━━━ Record set

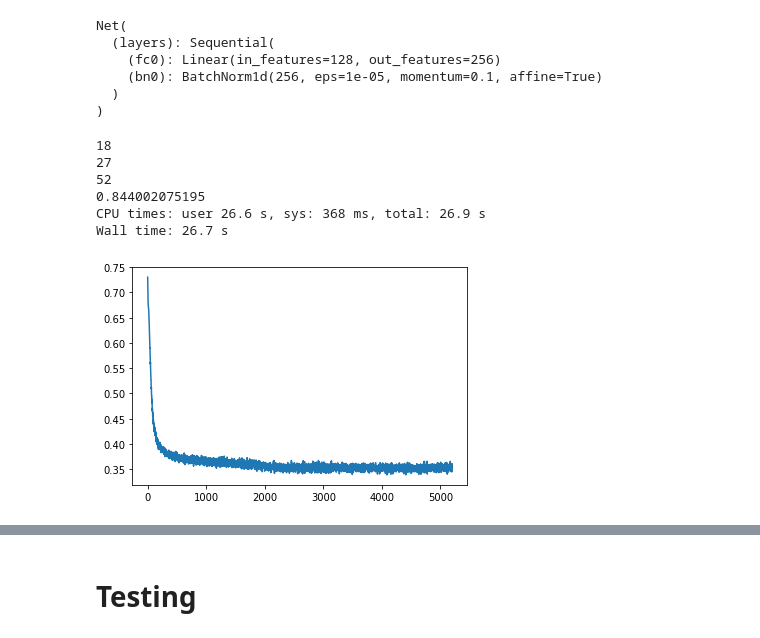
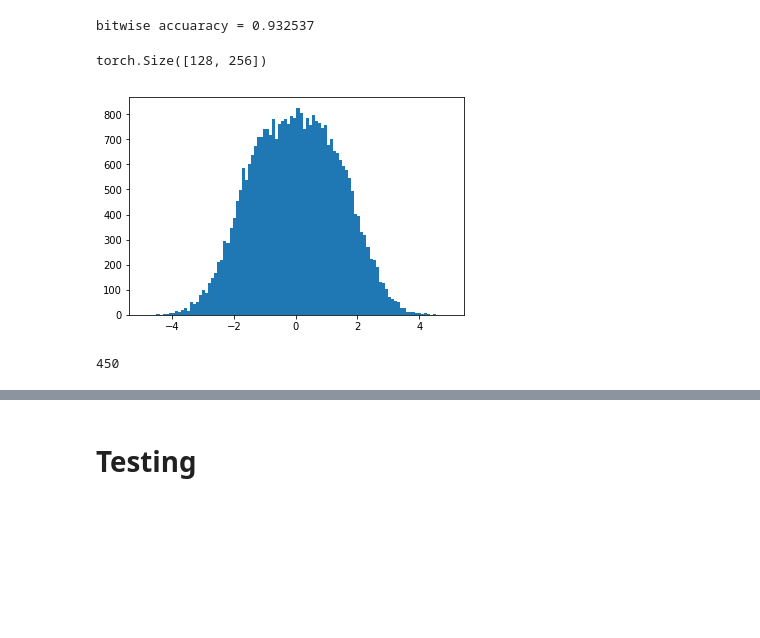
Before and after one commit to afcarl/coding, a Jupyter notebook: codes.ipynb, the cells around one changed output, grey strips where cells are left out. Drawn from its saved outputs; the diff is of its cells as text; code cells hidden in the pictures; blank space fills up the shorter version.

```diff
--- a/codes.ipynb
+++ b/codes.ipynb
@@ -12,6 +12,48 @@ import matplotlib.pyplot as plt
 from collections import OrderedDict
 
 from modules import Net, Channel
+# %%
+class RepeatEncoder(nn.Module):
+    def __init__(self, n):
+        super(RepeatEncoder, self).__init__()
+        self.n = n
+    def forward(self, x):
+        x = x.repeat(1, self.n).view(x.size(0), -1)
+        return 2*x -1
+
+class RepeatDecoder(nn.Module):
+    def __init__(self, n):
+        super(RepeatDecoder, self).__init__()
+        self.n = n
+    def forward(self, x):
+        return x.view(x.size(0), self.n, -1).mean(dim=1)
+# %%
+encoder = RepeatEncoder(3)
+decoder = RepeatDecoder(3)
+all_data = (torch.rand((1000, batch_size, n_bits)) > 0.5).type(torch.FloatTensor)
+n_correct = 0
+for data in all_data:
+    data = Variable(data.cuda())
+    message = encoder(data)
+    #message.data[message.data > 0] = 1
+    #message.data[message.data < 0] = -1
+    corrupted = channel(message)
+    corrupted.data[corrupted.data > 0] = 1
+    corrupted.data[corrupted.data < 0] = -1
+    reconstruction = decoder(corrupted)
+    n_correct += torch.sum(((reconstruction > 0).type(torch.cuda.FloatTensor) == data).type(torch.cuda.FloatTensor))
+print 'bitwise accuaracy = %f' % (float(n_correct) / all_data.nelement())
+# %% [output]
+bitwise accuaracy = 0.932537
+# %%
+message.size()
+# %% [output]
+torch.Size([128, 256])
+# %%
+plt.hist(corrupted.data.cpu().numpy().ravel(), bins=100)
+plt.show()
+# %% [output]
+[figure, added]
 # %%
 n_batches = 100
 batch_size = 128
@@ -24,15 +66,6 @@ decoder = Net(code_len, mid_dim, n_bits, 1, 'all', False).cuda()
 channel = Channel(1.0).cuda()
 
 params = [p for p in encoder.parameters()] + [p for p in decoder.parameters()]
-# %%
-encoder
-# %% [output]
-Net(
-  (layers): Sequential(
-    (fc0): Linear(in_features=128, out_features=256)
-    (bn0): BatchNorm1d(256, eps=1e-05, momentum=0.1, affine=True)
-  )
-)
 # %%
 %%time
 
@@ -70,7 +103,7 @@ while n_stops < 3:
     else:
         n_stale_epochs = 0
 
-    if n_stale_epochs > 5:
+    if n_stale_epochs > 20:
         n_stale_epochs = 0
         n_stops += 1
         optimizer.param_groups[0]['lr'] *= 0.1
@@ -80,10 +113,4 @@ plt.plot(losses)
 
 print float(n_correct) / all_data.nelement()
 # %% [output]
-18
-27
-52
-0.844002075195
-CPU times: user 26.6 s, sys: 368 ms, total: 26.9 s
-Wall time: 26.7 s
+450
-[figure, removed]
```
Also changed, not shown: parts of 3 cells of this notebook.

━━━━━━

- Task to complete
Number of lines in the listing above that include "self": state it and nothing else.

- Your response
10